Ideas about new care models are integrated with facility design development. User needs, as well as the healthcare organisation’s strategic plan, must be identified and articulated to support an efficient design process. Involving healthcare professionals in the design process is essential for integrating knowledge of care processes into the design. Where possible, representatives from patients and families should also participate. The initial phase impacts the healthcare organisation’s ability to affect future clinical outcomes.
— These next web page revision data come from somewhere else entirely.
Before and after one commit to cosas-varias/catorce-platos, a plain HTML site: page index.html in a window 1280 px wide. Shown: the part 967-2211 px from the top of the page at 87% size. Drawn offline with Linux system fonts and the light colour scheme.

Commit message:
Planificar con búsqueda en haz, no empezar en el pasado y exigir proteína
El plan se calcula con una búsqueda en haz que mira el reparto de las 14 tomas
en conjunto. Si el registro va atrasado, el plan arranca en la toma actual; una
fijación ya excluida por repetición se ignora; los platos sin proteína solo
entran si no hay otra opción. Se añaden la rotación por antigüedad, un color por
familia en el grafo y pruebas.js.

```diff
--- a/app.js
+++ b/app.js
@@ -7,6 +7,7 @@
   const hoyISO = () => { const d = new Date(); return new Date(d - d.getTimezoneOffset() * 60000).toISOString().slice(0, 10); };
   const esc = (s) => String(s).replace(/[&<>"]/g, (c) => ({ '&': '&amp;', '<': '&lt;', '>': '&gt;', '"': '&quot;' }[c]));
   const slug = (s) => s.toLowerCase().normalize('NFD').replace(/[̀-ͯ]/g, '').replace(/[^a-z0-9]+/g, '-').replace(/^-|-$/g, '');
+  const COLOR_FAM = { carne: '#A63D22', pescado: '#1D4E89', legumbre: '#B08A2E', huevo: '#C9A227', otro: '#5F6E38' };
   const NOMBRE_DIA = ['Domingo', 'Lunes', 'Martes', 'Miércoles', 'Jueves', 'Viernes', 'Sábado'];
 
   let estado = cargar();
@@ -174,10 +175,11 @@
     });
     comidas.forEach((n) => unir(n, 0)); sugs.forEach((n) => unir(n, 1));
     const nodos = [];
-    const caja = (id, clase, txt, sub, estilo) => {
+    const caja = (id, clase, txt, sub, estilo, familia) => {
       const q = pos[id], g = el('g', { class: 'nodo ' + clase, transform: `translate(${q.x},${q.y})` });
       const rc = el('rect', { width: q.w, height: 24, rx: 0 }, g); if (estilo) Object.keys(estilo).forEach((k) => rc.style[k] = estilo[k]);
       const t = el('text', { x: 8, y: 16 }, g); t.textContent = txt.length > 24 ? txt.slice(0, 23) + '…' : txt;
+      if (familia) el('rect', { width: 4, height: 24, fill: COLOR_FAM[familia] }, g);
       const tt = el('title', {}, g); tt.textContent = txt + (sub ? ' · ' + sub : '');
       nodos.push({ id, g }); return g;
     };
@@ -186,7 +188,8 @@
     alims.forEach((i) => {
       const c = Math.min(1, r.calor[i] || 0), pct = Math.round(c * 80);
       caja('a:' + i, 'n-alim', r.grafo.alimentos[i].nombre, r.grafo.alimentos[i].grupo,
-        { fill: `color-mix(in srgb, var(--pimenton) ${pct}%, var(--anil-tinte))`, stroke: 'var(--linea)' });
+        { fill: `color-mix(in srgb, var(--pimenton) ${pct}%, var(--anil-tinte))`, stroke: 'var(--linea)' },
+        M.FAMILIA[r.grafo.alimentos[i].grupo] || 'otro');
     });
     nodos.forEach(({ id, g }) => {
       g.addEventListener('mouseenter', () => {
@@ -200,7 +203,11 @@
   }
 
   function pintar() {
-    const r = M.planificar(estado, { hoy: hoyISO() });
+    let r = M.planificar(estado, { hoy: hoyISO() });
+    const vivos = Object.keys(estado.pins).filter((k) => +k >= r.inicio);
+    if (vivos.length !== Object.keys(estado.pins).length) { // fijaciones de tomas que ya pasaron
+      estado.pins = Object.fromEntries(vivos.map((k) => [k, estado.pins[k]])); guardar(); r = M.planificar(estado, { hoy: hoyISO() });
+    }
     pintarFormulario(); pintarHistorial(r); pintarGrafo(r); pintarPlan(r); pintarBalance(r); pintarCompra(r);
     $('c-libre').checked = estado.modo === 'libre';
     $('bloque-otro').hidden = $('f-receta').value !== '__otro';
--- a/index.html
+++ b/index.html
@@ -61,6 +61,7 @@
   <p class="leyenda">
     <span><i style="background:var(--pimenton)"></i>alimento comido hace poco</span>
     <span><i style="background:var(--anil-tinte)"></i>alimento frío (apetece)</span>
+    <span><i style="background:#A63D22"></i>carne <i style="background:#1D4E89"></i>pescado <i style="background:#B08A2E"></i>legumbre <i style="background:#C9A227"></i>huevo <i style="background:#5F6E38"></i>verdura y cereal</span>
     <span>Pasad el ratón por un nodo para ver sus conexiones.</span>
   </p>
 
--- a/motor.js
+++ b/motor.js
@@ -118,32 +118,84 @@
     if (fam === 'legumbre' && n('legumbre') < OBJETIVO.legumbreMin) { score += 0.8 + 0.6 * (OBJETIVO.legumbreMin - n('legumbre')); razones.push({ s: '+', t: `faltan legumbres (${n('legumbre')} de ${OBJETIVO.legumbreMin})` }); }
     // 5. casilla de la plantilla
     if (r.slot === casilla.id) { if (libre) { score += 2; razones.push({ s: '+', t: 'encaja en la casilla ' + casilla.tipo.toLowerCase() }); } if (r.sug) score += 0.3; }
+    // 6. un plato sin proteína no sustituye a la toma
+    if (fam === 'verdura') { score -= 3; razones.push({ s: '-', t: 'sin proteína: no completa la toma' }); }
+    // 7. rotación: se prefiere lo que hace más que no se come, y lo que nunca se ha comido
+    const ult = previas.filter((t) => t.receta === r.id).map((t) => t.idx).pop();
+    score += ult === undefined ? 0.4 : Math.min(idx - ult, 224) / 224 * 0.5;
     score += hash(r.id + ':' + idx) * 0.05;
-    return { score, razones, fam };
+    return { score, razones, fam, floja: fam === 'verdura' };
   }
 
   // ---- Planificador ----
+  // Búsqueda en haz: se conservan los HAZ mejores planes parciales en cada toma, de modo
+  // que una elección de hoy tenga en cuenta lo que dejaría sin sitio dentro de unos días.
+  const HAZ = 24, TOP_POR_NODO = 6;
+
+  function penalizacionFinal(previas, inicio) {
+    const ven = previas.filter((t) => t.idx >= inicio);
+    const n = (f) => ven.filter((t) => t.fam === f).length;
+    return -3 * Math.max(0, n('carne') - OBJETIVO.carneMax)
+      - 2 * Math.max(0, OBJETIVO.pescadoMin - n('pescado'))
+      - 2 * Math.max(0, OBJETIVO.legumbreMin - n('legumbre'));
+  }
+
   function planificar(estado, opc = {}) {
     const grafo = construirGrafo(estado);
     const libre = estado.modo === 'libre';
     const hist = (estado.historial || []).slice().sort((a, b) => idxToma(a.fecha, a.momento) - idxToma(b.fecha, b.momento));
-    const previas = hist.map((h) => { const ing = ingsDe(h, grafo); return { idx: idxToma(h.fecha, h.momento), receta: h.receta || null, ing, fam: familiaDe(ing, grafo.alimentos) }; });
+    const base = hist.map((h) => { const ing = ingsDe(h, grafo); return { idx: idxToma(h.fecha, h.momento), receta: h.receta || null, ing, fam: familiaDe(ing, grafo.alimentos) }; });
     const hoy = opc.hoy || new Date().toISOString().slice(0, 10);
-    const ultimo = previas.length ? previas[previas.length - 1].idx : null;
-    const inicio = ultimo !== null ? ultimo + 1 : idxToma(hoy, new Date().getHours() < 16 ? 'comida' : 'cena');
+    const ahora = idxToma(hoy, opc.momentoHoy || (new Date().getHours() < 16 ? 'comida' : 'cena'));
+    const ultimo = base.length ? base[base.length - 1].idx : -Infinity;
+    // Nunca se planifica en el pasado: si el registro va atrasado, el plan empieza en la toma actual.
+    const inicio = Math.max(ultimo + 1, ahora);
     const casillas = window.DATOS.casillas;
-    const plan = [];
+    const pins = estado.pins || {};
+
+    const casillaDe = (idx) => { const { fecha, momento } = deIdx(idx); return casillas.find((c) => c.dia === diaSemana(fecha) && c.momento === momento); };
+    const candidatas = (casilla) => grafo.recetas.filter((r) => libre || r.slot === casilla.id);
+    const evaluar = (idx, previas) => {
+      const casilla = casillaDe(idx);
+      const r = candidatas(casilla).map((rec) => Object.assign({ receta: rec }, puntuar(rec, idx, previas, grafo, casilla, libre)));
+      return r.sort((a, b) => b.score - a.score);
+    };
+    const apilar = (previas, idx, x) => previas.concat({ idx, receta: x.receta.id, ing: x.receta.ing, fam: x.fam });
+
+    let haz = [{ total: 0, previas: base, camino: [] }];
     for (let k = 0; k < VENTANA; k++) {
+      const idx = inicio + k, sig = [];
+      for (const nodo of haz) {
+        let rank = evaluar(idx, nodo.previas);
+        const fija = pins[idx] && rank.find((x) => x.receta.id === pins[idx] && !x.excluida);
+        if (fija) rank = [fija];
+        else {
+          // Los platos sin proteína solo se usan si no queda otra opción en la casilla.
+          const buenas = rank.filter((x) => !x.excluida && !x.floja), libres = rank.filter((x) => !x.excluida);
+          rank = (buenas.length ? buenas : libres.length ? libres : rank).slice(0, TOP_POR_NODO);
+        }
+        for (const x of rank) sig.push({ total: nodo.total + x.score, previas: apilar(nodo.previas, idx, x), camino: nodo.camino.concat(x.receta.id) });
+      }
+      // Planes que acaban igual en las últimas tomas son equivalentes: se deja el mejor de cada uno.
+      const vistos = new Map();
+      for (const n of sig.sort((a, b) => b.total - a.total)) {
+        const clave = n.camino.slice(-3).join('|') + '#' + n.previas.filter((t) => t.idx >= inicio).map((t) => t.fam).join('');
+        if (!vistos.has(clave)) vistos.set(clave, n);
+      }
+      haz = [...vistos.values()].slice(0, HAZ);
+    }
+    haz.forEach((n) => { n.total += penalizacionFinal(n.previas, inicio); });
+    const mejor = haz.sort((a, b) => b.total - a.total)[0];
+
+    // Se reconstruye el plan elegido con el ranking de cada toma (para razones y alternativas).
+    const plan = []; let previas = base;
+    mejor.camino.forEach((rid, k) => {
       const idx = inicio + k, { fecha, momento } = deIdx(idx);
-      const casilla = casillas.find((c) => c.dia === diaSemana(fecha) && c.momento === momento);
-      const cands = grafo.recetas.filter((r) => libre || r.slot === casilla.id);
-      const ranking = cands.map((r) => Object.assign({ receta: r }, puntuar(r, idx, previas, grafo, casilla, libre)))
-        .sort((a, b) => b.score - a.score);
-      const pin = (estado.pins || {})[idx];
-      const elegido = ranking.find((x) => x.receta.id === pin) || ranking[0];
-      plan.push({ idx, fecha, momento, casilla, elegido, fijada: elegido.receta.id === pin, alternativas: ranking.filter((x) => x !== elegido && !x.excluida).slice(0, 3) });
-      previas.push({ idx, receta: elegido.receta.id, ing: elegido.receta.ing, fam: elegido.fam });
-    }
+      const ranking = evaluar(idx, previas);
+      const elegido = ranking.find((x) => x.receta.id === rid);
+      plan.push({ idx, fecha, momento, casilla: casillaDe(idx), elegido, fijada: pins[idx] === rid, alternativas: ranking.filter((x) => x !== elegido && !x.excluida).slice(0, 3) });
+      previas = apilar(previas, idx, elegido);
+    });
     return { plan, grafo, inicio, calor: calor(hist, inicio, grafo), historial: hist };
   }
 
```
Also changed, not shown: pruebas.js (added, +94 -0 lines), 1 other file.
A design approach is needed where healthcare future visions, needs and spatial solutions can develop in parallel. Using a co-design approach, ‘Design dialogues’ is a framework that addresses the need for integrating user perspectives to reach innovative solutions in the design process. The framework builds on interactive and participatory dialogue processes involving multi-disciplinary teams. It comprises workshops and tools, and includes active collaboration between clients, users, architects and other stakeholders.

The basic concept is to use design methodology and model-making to handle complex commissions in an iterative work process, with identification and evaluation of needs and development of solutions. While working together in a cross-disciplinary group, participants use design artefacts to explore spatial relationships and new design concepts simultaneously.

Sweco Architects adapted the Design dialogues method for practical and commercial use in 2004. Since then it has been used in more than 100 projects in both the public and private sectors.

Some completed projects have been scientifically evaluated according to both design process and clinical outcomes. Based on a neonatal department at Karolinska University Hospital in Stockholm, the paper will focus on the Design dialogues process, and why and how it was performed. It will also present positive results concerning clinical outcomes and discuss how the design process influenced the development of a new care philosophy and the final architectural design.